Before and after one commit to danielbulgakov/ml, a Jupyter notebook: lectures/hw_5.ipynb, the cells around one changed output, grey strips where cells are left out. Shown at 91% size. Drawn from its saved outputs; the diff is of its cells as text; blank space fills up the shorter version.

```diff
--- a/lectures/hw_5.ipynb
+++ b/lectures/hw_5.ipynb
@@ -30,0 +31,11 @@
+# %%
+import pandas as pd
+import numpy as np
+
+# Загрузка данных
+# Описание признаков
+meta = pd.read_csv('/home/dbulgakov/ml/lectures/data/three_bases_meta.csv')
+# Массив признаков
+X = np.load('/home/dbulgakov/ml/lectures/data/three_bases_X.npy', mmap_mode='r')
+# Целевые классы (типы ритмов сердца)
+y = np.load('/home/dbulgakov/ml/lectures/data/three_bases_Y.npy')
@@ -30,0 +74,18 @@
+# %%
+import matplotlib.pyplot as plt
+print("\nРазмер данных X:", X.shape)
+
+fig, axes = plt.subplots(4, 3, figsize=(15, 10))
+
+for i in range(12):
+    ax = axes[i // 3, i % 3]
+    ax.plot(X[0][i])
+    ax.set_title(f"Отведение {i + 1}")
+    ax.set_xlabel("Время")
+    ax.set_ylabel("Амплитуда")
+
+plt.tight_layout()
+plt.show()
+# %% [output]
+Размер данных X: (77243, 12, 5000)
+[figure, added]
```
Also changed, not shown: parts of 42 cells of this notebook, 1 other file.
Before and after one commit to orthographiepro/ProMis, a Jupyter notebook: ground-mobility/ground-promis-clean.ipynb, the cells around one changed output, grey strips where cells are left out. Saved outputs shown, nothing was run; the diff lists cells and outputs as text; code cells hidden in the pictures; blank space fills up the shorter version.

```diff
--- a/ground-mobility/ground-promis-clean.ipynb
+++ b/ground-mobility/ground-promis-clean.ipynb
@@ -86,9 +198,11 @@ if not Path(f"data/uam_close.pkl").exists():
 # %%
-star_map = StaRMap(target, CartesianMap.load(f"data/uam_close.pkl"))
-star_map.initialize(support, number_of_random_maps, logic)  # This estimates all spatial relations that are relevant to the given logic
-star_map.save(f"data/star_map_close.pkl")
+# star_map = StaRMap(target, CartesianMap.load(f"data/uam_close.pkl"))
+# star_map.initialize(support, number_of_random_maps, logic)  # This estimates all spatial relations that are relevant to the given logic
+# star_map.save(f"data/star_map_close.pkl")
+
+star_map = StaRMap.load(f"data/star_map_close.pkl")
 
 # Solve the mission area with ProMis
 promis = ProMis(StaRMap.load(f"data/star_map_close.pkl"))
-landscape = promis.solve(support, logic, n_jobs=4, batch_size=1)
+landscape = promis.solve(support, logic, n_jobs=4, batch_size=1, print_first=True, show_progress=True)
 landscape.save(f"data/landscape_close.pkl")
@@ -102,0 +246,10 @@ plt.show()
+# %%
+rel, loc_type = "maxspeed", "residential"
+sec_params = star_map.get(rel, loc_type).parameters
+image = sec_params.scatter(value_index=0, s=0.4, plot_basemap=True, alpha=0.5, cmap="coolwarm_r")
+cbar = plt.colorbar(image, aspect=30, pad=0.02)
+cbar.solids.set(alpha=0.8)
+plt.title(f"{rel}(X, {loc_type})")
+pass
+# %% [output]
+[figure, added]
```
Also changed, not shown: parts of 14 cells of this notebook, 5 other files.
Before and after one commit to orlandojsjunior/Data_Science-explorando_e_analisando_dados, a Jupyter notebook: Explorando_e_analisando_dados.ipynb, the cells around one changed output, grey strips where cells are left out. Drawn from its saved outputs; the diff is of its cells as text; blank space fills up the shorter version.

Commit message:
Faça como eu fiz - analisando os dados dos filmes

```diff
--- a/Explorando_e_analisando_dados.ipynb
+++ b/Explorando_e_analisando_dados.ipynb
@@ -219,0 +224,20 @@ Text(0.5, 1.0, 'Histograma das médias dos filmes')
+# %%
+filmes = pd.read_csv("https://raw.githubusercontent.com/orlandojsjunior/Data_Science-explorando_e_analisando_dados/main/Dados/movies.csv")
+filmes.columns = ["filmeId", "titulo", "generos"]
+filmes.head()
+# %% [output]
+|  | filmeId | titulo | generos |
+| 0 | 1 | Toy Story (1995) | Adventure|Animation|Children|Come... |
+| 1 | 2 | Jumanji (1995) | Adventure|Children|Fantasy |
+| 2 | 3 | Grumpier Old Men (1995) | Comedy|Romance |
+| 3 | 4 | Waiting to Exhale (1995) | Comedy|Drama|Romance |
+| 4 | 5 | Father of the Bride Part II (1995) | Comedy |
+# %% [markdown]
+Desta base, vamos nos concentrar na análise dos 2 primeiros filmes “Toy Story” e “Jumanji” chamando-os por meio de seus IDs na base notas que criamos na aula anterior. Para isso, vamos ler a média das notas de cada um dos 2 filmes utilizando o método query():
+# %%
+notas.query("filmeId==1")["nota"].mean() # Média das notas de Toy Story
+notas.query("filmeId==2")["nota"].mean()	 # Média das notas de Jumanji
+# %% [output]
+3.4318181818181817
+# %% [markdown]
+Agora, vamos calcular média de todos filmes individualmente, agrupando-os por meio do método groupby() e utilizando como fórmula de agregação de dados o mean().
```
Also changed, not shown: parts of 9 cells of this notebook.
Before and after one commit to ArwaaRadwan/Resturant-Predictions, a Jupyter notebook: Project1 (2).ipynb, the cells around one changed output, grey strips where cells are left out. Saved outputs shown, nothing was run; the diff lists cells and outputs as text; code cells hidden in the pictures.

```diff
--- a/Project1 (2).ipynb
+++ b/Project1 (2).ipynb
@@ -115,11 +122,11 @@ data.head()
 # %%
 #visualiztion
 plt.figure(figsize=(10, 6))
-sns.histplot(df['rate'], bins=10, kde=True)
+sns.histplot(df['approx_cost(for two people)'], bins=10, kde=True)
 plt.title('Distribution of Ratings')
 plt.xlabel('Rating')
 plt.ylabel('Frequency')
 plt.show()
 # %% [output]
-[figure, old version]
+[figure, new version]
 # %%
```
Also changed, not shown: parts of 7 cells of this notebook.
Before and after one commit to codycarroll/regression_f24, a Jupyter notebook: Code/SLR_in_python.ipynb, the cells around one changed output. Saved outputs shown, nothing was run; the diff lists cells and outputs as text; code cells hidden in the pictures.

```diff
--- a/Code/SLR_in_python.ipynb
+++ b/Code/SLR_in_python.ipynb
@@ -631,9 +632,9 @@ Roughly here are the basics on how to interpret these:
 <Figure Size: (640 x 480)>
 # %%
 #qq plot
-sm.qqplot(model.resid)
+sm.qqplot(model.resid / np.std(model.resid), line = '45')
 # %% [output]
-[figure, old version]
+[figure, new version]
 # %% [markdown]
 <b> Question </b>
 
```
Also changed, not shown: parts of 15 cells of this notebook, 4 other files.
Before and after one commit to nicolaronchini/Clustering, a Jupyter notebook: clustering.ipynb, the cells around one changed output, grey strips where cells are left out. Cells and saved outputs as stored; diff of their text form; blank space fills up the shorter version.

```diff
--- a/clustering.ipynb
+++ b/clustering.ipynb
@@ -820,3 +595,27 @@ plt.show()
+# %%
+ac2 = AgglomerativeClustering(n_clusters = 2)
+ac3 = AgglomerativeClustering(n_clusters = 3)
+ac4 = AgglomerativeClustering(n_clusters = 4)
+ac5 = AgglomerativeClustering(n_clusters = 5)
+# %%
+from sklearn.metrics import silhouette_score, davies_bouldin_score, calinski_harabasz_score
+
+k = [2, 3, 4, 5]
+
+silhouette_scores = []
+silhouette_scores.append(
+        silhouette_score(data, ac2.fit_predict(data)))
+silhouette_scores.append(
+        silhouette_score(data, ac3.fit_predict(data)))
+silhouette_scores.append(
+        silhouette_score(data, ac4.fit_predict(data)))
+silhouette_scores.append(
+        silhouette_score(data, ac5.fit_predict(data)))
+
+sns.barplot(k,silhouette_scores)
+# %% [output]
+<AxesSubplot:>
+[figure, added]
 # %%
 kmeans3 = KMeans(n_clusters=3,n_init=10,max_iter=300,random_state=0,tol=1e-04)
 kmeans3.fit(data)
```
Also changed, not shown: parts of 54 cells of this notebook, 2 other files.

--------

What to do: Report every line of the material above in which "AgglomerativeClustering" appears.

Answer section:
+ac2 = AgglomerativeClustering(n_clusters = 2)
+ac3 = AgglomerativeClustering(n_clusters = 3)
+ac4 = AgglomerativeClustering(n_clusters = 4)
+ac5 = AgglomerativeClustering(n_clusters = 5)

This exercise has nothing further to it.